Whoever says that Americans don’t travel outside of their own country has clearly never been to Florence in June. I promise I’m not exaggerating when I say that literally every corner, every alleyway, every piazza, every museum, and every bridge was teeming with Americans. Generally packs of them, likely freshly sprung from recently docked cruise ships, outfitted in socks and sports sandals and floppy-brimmed bucket hats, and just being so very loud. I can’t tell you how many conversations we (and countless others) overheard, held as they were between parties often on two different corners of a square and seemingly incapable of moving any closer to each other than anything less than shouting distance.

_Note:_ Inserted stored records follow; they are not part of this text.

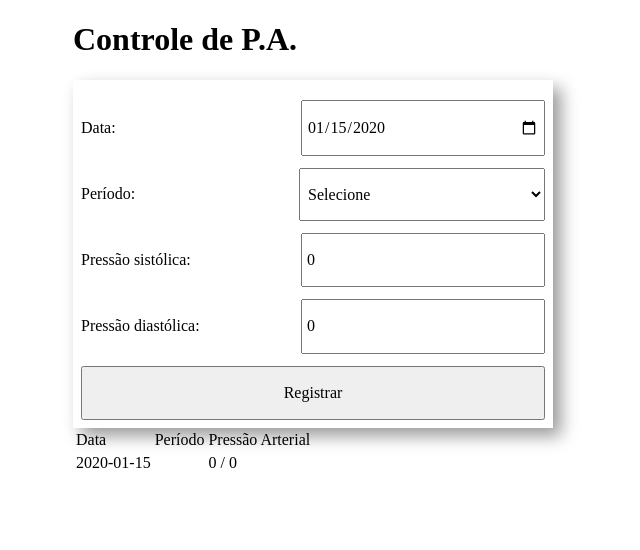
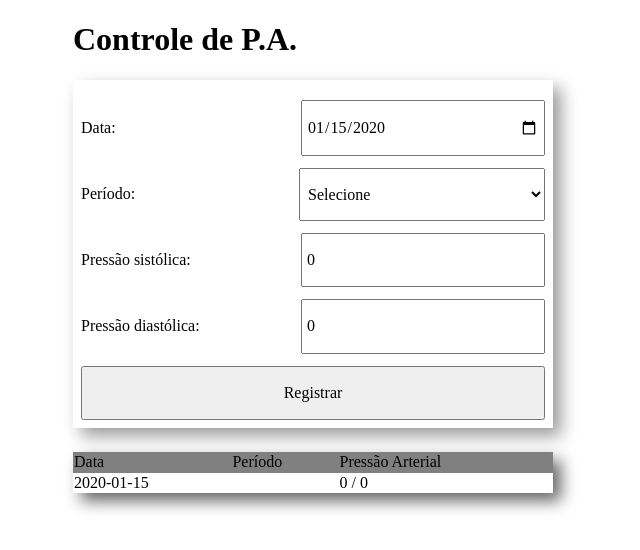
Before and after one commit to leonardo-amaro/controle-pa, a React (Vite) app: page / in a window 1280 px wide. Both pictures are taken after typing "2020-01-15" into the empty fields and a click on the button "Registrar". Shown: the top 550 px of the page, without its empty margins (327-967 px from the left). Built offline with nearby package versions, Linux system fonts and the light colour scheme.

Commit message:
estilizando a Tabela

```diff
--- a/src/components/Tabela/index.jsx
+++ b/src/components/Tabela/index.jsx
@@ -1,7 +1,19 @@
+import styled from "styled-components"
+
+const TableEstilizada = styled.table`
+  border-collapse: collapse;
+  box-shadow: 8px 8px 16px rgba(0, 0, 0, 0.6);
+  margin: 24px 0;
+  width: 100%;
+  thead {
+    background-color: gray;
+  }
+`
+
 const Tabela = ({ dados }) => {
   return (
     dados.length > 0 &&
-    <table>
+    <TableEstilizada>
       <thead>
         <tr>
           <td>Data</td>
@@ -20,7 +32,7 @@ const Tabela = ({ dados }) => {
           )
         )}
       </tbody>
-    </table>
+    </TableEstilizada>
   )
 }
 
```
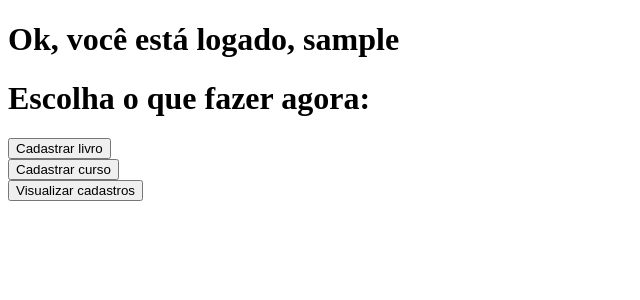
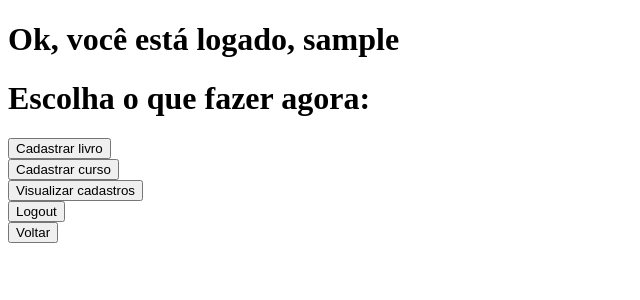
Before and after one commit to isadoralucena/Projeto2, a PHP site: template src/Views/dashboard.php in a window 1280 px wide. Shown: the top 300 px of the page, without its empty margins (0-640 px from the left). Run offline with PHP 8.4, Linux system fonts and the light colour scheme; the template is opened without the code that fills it, so the values that code supplies are empty; the visitor is signed in with stand-in values (Sample User, id 1).

Commit message:
conectividade entre as páginas

```diff
--- a/src/Views/auth/login.php
+++ b/src/Views/auth/login.php
@@ -19,7 +19,7 @@ if ($_SERVER['REQUEST_METHOD'] === 'POST') {
             header("Location: /dashboard");
             exit;
         } else {
-            header("Location: /login", 302);
+            header("Location: /register", 302);
             exit;
         }
     }
@@ -46,6 +46,8 @@ if ($_SERVER['REQUEST_METHOD'] === 'POST') {
     </form>
 
     <a href="/register">Registre-se</a>
-
+    <form action="/" method="GET">
+        <button>Voltar</button>
+    </form>
 </body>
 </html>
--- a/src/Views/auth/register.php
+++ b/src/Views/auth/register.php
@@ -43,5 +43,8 @@ if ($_SERVER['REQUEST_METHOD'] === 'POST') {
         <button>Enviar</button>
     </form>
     <a href="/login">Já tem uma conta?</a>
+    <form action="/login" method="GET">
+        <button>Voltar</button>
+    </form>
 </body>
 </html>
--- a/src/Views/auth/registerLivroCurso.php
+++ b/src/Views/auth/registerLivroCurso.php
@@ -43,5 +43,8 @@ if ($_SERVER['REQUEST_METHOD'] === 'POST') {
         <input type="number" min="0" step="any" name="cargaHoraria" placeholder="Informe a carga horária">
         <button>Enviar</button>
     </form>
+    <form action="/dashboard" method="GET">
+        <button>Voltar</button>
+    </form>
 </body>
 </html>
--- a/src/Views/dashboard.php
+++ b/src/Views/dashboard.php
@@ -19,5 +19,12 @@
     <form action="/dashboardLivroCurso" method="GET">
         <button>Visualizar cadastros</button>
     </form>
+
+    <form action="/logout" method="POST">
+        <button>Logout</button>
+    </form>
+    <form action="/login" method="GET">
+        <button>Voltar</button>
+    </form>
 </body>
 </html>
--- a/src/Views/dashboardLivroCurso.php
+++ b/src/Views/dashboardLivroCurso.php
@@ -31,6 +31,9 @@
     <form action="/logout" method="POST">
         <button>Logout</button>
     </form>
+    <form action="/registerLivroCurso" method="POST">
+        <button>Registre mais</button>
+    </form>
 
 </body>
 </html>
--- a/web.php
+++ b/web.php
@@ -16,10 +16,6 @@ $router->post('/login', '/Views/auth/login.php');
 
 $router->post('/logout', '/Views/auth/auth.php', true);
 
-// $router->get('/user', '/Views/user.php', true);
-
-// $router->post('/cadastro', '/Views/auth/createlivro.php', true);
-
 $router->get('/registerLivroCurso', '/Views/auth/registerLivroCurso.php', true);
 $router->post('/registerLivroCurso', '/Views/auth/registerLivroCurso.php', true);
 
```
Also changed, not shown: banco.db.
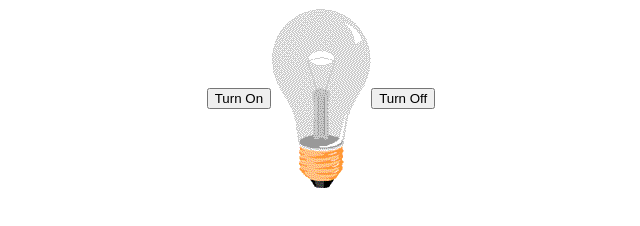
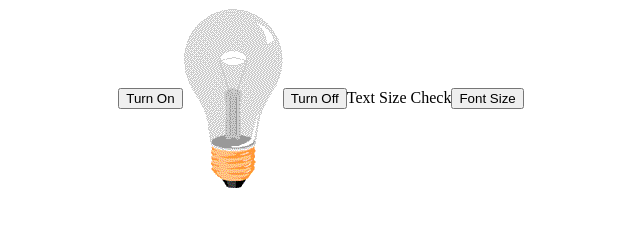
Before and after one commit to Merajul-Rahman/Web_Developing, a plain HTML site: page JavaScript/lightbulb.html in a window 1280 px wide. Shown: the whole page, without its empty margins (319-959 px from the left). Drawn offline with Linux system fonts and the light colour scheme.

```diff
--- a/JavaScript/lightbulb.html
+++ b/JavaScript/lightbulb.html
@@ -7,9 +7,11 @@
 </head>
 <body>
     <div style="display: flex; justify-content: center; align-items: center; height: 100%; width: 100%;">
-        <button onclick=lighton()>Turn On</button>
+        <button id="Onbutton" onclick=lighton()>Turn On</button>
         <img id="bulb" src="pic_bulboff.gif" alt="">
-        <button onclick=lightoff()>Turn Off</button>
+        <button id="offbutton" onclick=lightoff()>Turn Off</button>
+        <p id="para">Text Size Check</p>
+        <button onclick=changecss()>Font Size</button>
     </div>
 </body>
 </html>
@@ -40,4 +42,8 @@
             document.getElementById('bulb').src='pic_bulboff.gif'
         }
     }
+    function changecss()
+    {
+        document.getElementById('para').style.fontSize = "35px"
+    }
 </script>
```
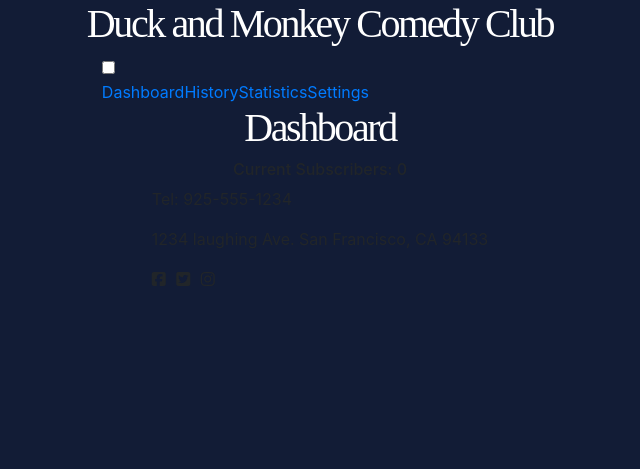
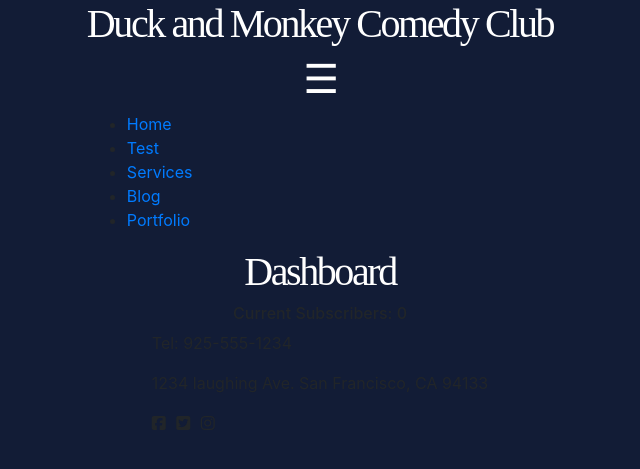
Before and after one commit to RockWilliams/duck-and-monkey-comedy-club, a Django app: page /dashboard/ in a window 1280 px wide. Shown: the top 469 px of the page, without its empty margins (320-960 px from the left). Run offline with Django 3.2, Linux system fonts and the light colour scheme; data that the repository does not hold is empty; some libraries are stand-ins or nearby versions.

Commit message:
commit so i can merge

```diff
--- a/duck_and_monkey/main_app/static/scripts/app.js
+++ b/duck_and_monkey/main_app/static/scripts/app.js
@@ -1,4 +1,12 @@
-// $('#modal').modal({
-//     backdrop: 'static',
-//     keyboard: true
-// })
+// function toggleMenu() {
+//     let getMenu = document.querySelector(".mainMenu");
+//     getMenu.classList.toggle("hamburger");
+// }
+// let getHamburger = document.querySelector("#toggle-bar");
+
+// getHamburger.addEventListener("click", toggleMenu);
+
+const $menu = $('#toggle-menu').on("click", function(event) {
+    console.log("Clicked")
+    $('.main-menu').toggle();
+});
--- a/duck_and_monkey/main_app/templates/base.html
+++ b/duck_and_monkey/main_app/templates/base.html
@@ -28,26 +28,20 @@
 	</head>
 	<header>
 		<h1>Duck and Monkey Comedy Club</h1>
-		<div class="container">
-			<!-- This checkbox will give us the toggle behavior, it will be hidden, but functional -->
-			<input id="toggle" type="checkbox">
-
-			<!-- IMPORTANT: Any element that we want to modify when the checkbox state changes go here, being "sibling" of the checkbox element -->
-
-			<!-- This label is tied to the checkbox, and it will contain the toggle "buttons" -->
-			<label class="toggle-container" for="toggle">
-				<!-- If menu is open, it will be the "X" icon, otherwise just a clickable area behind the hamburger menu icon -->
-				<span class="button button-toggle"></span>
-			</label>
-
-			<!-- The nav menu -->
-			<nav class="nav">
-				<a class="nav-item" href="">Dashboard</a>
-				<a class="nav-item" href="">History</a>
-				<a class="nav-item" href="">Statistics</a>
-				<a class="nav-item" href="">Settings</a>
-			</nav>
-		</div>
+		<nav>
+			<div class="tootle-menu" >
+				<h1 id="toggle-bar">
+					☰
+				</h1>
+			</div>
+			<ul class="mainMenu">
+				<li><a href="">Home</a></li>
+				<li><a href="">Test</a></li>
+				<li><a href="">Services</a></li>
+				<li><a href="">Blog</a></li>
+				<li><a href="">Portfolio</a></li>
+			</ul>
+		</nav>
 	</header>
 	<body>
 		{% block body %}
```
Also changed, not shown: duck_and_monkey/main_app/static/styles/hamburger.css (added, +22 -0 lines).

I have to admit this was quite the shock to the system because, up to this point in our travels, we haven’t encountered all that many U.S. travelers, but those that we have met have generally been well-behaved and done their country proud. We thought that perhaps the era of the “Ugly American” stereotype had finally passed.
“Forget art. Put your trust in ice cream.” ― Charles Baxter, The Feast of Love
A medieval city considered the jewel in Tuscany’s crown, Florence purports to offer something for everyone. It has cultivated sculptors and writers, politicians and poets, philosophers and painters, scientists and saints; during the Renaissance, the city became home to some of the greatest thinkers of the time. It is a city known for its innovation, its history, and its cultural contributions. It is the birthplace of Dante, Da Vinci, and Bernardo Buontalenti… a jack-of-all-trades with a very sweet legacy.
You see, Buontalenti is generally considered the inventor of modern day gelato, and the very first scoop of his frozen dessert was served all the way back in 1559 at a Medici banquet in Florence.
Though millions enjoy the fruits of Buontalenti’s genius to this day, it seems the man behind Italy’s sweetest culinary contribution has largely been forgotten. Wanting to honor his invention in the best possible way, Tony & I decided that in order to pay tribute to Buontalenti and to the innovative spirit of Florence itself, we would have to track down the city’s very best gelato. Some people museum hop in Florence, but us? We would do a gelato crawl instead!
Poor Pisa. One of Tuscany’s most popular daytrip destinations, this compact city is generally touted by travelers as being worth nothing more than a quickie. Each morning, visitors are shuttled in by bus and train, flooding the Piazza dei Miracoli (Field of Miracles) where the city’s most famous historic buildings (the most noteworthy of which is, of course, the Leaning Tower) are found. They poke around and take their pleasure for a few hours (which generally amounts to taking goofy photos and enjoying a “traditional” Tuscan lunch somewhere), before returning to Florence or Siena—cities with a little more on offer than a wonky tower. Hardly anyone sticks around for more than half a day. Indeed, most visitors opine that there isn’t much more to Pisa than her listing edifice and is otherwise so banal that she doesn’t even rate a one-night stand.
When we set ourselves a daily budget of $100US for our RTW trip, we assumed that we’d come in well under this while traveling through Asia, but more than make up for that by steamrolling it while in Europe. I was certain that if London didn’t annihilate our budget, then Paris surely would. It’s not a city known for being friendly on the wallet after all. (Especially if, like us, yours is stolen while on the Metro at rush hour…)
But I guess you don’t travel for 20 months without learning how to stretch your budget, even in Paris: a city famous for haute couture and the finer things in life. Many of our favorite moments in Paris were the ones that cost nothing at all and many of our favorite meals were the ones we prepared for ourselves or were shared with friends. Would it be nice to have unlimited funds when visiting Paris? Absolutely. But we hope this post shows you that it’s certainly not a prerequisite and it’s definitely possible to visit Paris on a budget. Paris was a great reminder for us that often our best moments when traveling are the ones that money simply can’t buy.
Read on for details on how we tackled the City of Lights and actually managed to come in under budget!
I used to say that I could never hack it as a vegetarian because I love hamburgers too much. I know this is true because a no-meat eating phase I dabbled with when I was a teen ended rather abruptly when my craving for a cheeseburger got the better of me; after 10 months of going without, I sunk my teeth into that grilled patty blanketed in ooey gooey cheddar perfection and I never looked back.
I’ve become a little bit less carnivorous as I’ve aged, and now I say that if I had to give up meat for some reason, I probably could. But I don’t think I could ever go vegan, for the simple reason that I’m not sure I could live in a world without cheese. From sharp Cheddars to pungent Stiltons and Roqueforts that look like forgotten science experiments to nutty Gruyeres and creamy Bries and Camemberts, I love them all. After 20-some-odd months in largely lactose-free Asia AND given that I tend to subscribe to the “the stinkier the better” school of thought when it comes to cheese, I eagerly looked forward to the party in my mouth that Paris would surely bring.